Reserved - Emma Smythe, Suffolk Mill
An idyllic English rural scene depicting three faggot gatherers before a windmill in Suffolk. The artist, Emma Smythe (1819-1877), hailed from Bury St Edmunds and often painted idealised views of this beautiful county.
Faggot gathering involved collecting parcels of certain items, often wood or sticks, and the word ‘faggot’ is an archaic English term for a ‘bundle’.
Here, in Smythe’s depiction, we see three men laden with wood walking along a track adjacent to a windmill. Two are upright but one appears to be stooping under the weight. The wispy clouds above them feel typically British and the earth is awash with red flora.
Often when we think of idealised views of the Suffolk countryside, the first name that springs to mind is that of John Constable (1776-1837). Constable’s picturesque scenes were a breath of fresh air against a backdrop of rapid industrialisation.
Emma Smythe, along with her brothers, Edward (1810-1899) and Thomas (1825-1907), often painted in the same vein and each of them had successful careers. Emma is probably the least well-known, despite exhibiting five times at the Royal Academy and also at the British Institution. There’s no question that in the 19th-century, her gender would’ve made it harder to achieve the recognition she deserved.
Emma had two children with her husband, Robinson Taylor, and settled in Ipswich, where she became a drawing and painting teacher.
This particular work appeared at Christie's in 2003 and the original catalogue from the sale will be sent along with the painting.
Oil on board
|Size including frame||

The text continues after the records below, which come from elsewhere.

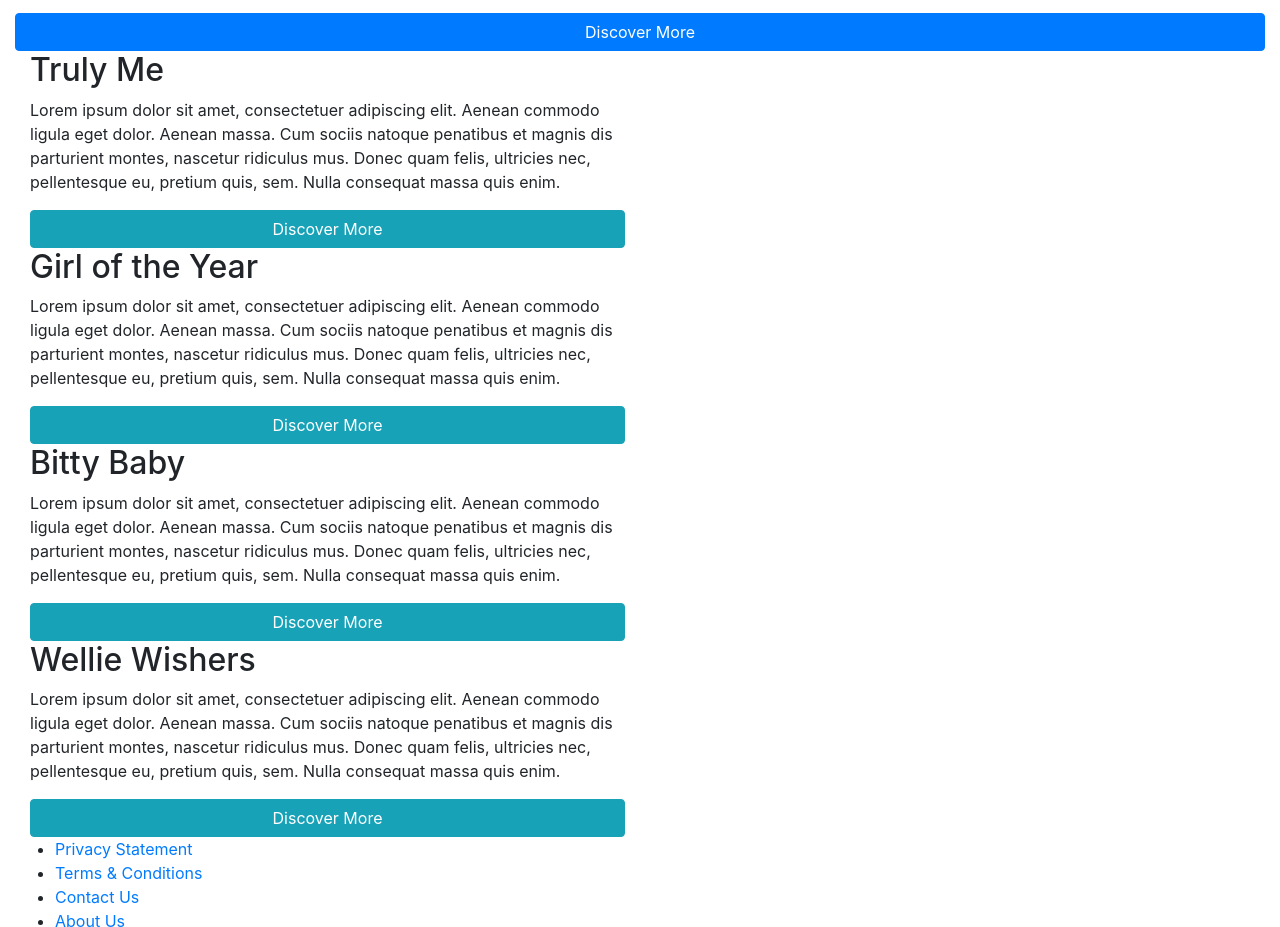
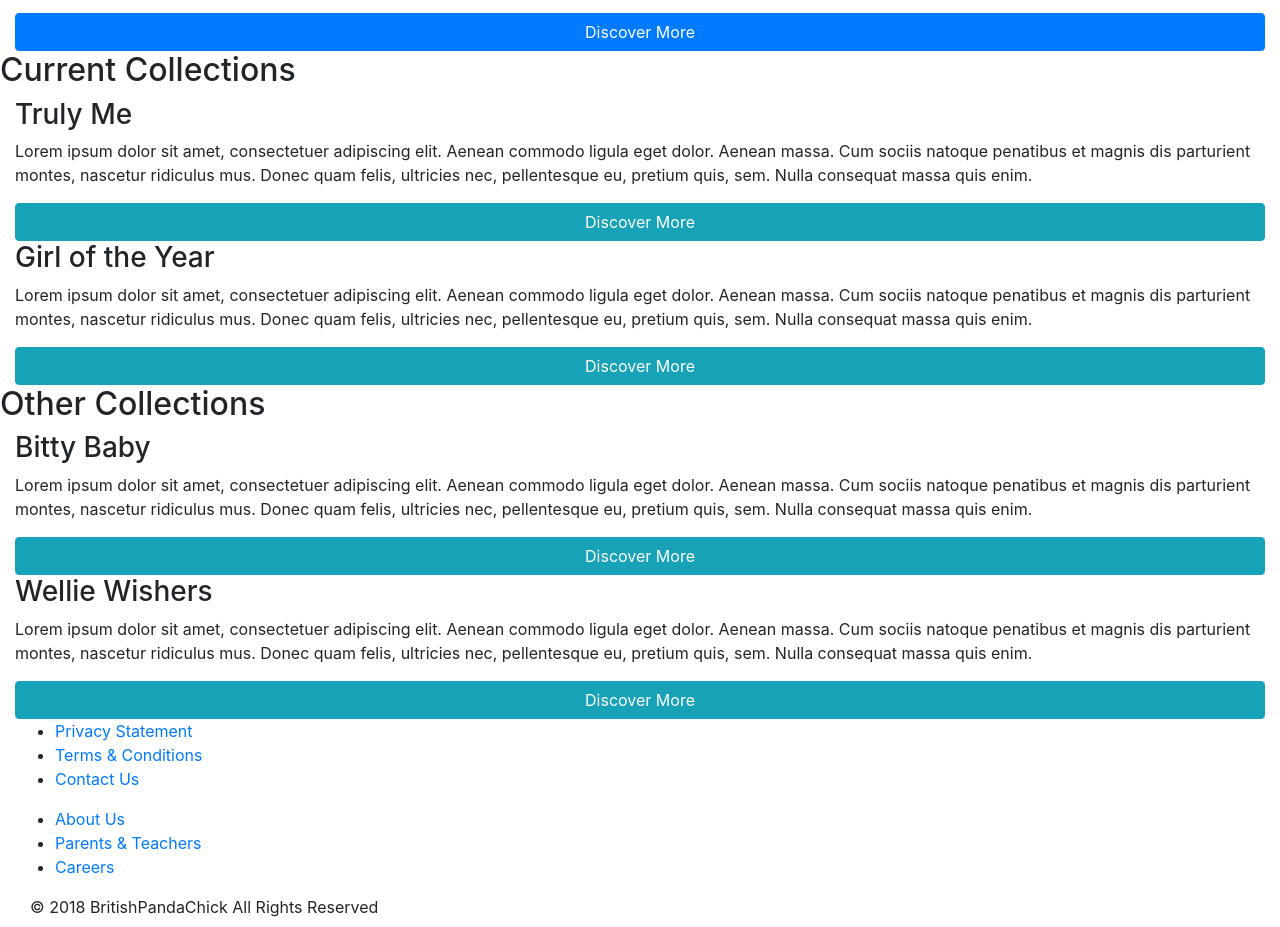
Before and after one commit to BritishPandaChick/30sites-children-toy, a plain HTML site: page index.html in a window 1280 px wide. Shown: the part 793-1720 px from the top of the page. Drawn offline with nearby package versions, Linux system fonts and the light colour scheme.

Commit message:
Change bootstrap classes. Change column sizes for classes. Update classes and ids for collections. Reorganized link tags in directory section.

```diff
--- a/assets/css/mobile.css
+++ b/assets/css/mobile.css
@@ -1,6 +1,6 @@
 /* Base Styles */
 body {
-  font-family: 'Arial', sans-serif;
+  font-family: 'Source Sans Pro', sans-serif;
   color: #333;
 }
 
@@ -19,6 +19,7 @@ header h1 {
   font-size: 55px;
   border: 2px solid #891100;
   padding: 25px;
+  text-align: center;
 }
 
 header nav {
@@ -27,7 +28,6 @@ header nav {
 }
 
 header nav ul li a {
-  text-decoration: none;
   color: #891100;
   font-size: 20px;
   font-family: 'Times New Roman';
@@ -36,3 +36,97 @@ header nav ul li a {
 header nav ul li a:hover {
   color: #c70a4c;
 }
+
+/* Birthday */
+#birthday img{
+  width: 100%;
+  padding-bottom: 20px;
+}
+
+/* History */
+#history {
+  width: 100%;
+  padding: 15px;
+}
+
+#history h2 {
+  font-family: 'Times New Roman';
+  color: #891100;
+  font-size: 45px;
+  text-align: center;
+}
+
+#history p {
+  padding-top: 15px;
+  font-size: 20px;
+  line-height: 27px;
+}
+
+/* Current */
+#current {
+  width: 100%;
+  padding: 15px;
+}
+
+#current h2 {
+  font-family: 'Times New Roman';
+  color: #891100;
+  font-size: 45px;
+  text-align: center;
+}
+
+#current h3 {
+  font-size: 35px;
+  padding-top: 15px;
+}
+
+#current p {
+  font-size: 20px;
+  line-height: 27px;
+}
+
+#current button {
+  margin-bottom: 25px;
+}
+
+/* Misc */
+#misc {
+  width: 100%;
+  padding: 15px;
+}
+
+#misc h2 {
+  font-family: 'Times New Roman';
+  color: #891100;
+  font-size: 45px;
+  text-align: center;
+}
+
+#misc h3 {
+  font-size: 35px;
+  padding-top: 15px;
+}
+
+#misc p {
+  font-size: 20px;
+  line-height: 27px;
+}
+
+#misc button {
+  margin-bottom: 25px;
+}
+
+/* Directory */
+#directory {
+  border: 2px solid #891100;
+  width: 100%;
+}
+
+#directory nav ul li {
+  list-style-type: none;
+}
+
+#directory nav ul li a {
+  font-size: 18px;
+  color: #891100;
+}
--- a/index.html
+++ b/index.html
@@ -8,16 +8,16 @@
     <link href="assets/css/tablet.css" media="screen and (min-width: 641px) and (max-width: 1024px)" rel="stylesheet" type="text/css">
     <link href="assets/font-awesome/css/all.min.css" rel="stylesheet">
     <link href="https://stackpath.bootstrapcdn.com/bootstrap/4.3.1/css/bootstrap.min.css" rel="stylesheet" integrity="sha384-ggOyR0iXCbMQv3Xipma34MD+dH/1fQ784/j6cY/iJTQUOhcWr7x9JvoRxT2MZw1T" crossorigin="anonymous">
+    <link href="https://fonts.googleapis.com/css?family=Source+Sans+Pro&display=swap" rel="stylesheet">
   </head>
   <body>
     <div class="container-fluid">
       <header>
-        <h1 class="text-center">American Girl</h1>
+        <h1>American Girl</h1>
 
         <nav>
           <ul class="nav">
             <li class="nav-item"><a class="nav-link" href="#">Home</a></li>
-            <li class="nav-item"><a class="nav-link" href="#">Shop</a></li>
             <li class="nav-item"><a class="nav-link" href="#">Archives</a></li>
             <li class="nav-item"><a class="nav-link" href="#">Movies</a></li>
           </ul>
@@ -40,9 +40,11 @@
           <button class="btn btn-block btn-primary">Discover More</button>
         </section>
 
-        <section id="collection-one">
-            <div class="col-6">
-              <h2>Truly Me</h2>
+        <section id="current">
+          <div class="row">
+            <h2>Current Collections</h2>
+            <div class="col-sm-12">
+              <h3>Truly Me</h3>
               <p>Lorem ipsum dolor sit amet, consectetuer adipiscing elit. Aenean
                 commodo ligula eget dolor. Aenean massa. Cum sociis natoque penatibus
                 et magnis dis parturient montes, nascetur ridiculus mus. Donec quam
@@ -51,8 +53,8 @@
               <button class="btn btn-block btn-info">Discover More</button>
             </div>
 
-            <div class="col-6">
-              <h2>Girl of the Year</h2>
+            <div class="col-sm-12">
+              <h3>Girl of the Year</h3>
               <p>Lorem ipsum dolor sit amet, consectetuer adipiscing elit. Aenean
                 commodo ligula eget dolor. Aenean massa. Cum sociis natoque penatibus
                 et magnis dis parturient montes, nascetur ridiculus mus. Donec quam
@@ -60,11 +62,14 @@
                 consequat massa quis enim.</p>
               <button class="btn btn-block btn-info">Discover More</button>
             </div>
+          </div>
         </section>
 
-        <section id="collection-two">
-            <div class="col-6">
-              <h2>Bitty Baby</h2>
+        <section id="misc">
+          <div class="row">
+            <h2>Other Collections</h2>
+            <div class="col-sm-12">
+              <h3>Bitty Baby</h3>
               <p>Lorem ipsum dolor sit amet, consectetuer adipiscing elit. Aenean
                 commodo ligula eget dolor. Aenean massa. Cum sociis natoque penatibus
                 et magnis dis parturient montes, nascetur ridiculus mus. Donec
@@ -73,8 +78,8 @@
               <button class="btn btn-block btn-info">Discover More</button>
             </div>
 
-            <div class="col-6">
-              <h2>Wellie Wishers</h2>
+            <div class="col-sm-12">
+              <h3>Wellie Wishers</h3>
               <p>Lorem ipsum dolor sit amet, consectetuer adipiscing elit. Aenean
                 commodo ligula eget dolor. Aenean massa. Cum sociis natoque penatibus
                 et magnis dis parturient montes, nascetur ridiculus mus. Donec quam
@@ -82,19 +87,31 @@
                 consequat massa quis enim.</p>
               <button class="btn btn-block btn-info">Discover More</button>
             </div>
+          </div>
         </section>
 
         <section id="directory">
+          <div class="row">
+            <div class="col-sm-12">
               <nav>
                 <ul>
                   <li><a href="#">Privacy Statement</a></li>
                   <li><a href="#">Terms & Conditions</a></li>
                   <li><a href="#">Contact Us</a></li>
+                </ul>
+              </nav>
+            </div>
+
+            <div class="col-sm-12">
+              <nav>
+                <ul>
                   <li><a href="#">About Us</a></li>
                   <li><a href="#">Parents & Teachers</a></li>
                   <li><a href="#">Careers</a></li>
                 </ul>
               </nav>
+            </div>
+          </div>
         </section>
       </main>
 
```
Lines whose indentation alone changed are shown as unchanged.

16⅓” x 16⅓” / 41.5cm x 41.5cm
|Year of creation||
Artwork in good condition with no issues and frame with light age-related wear.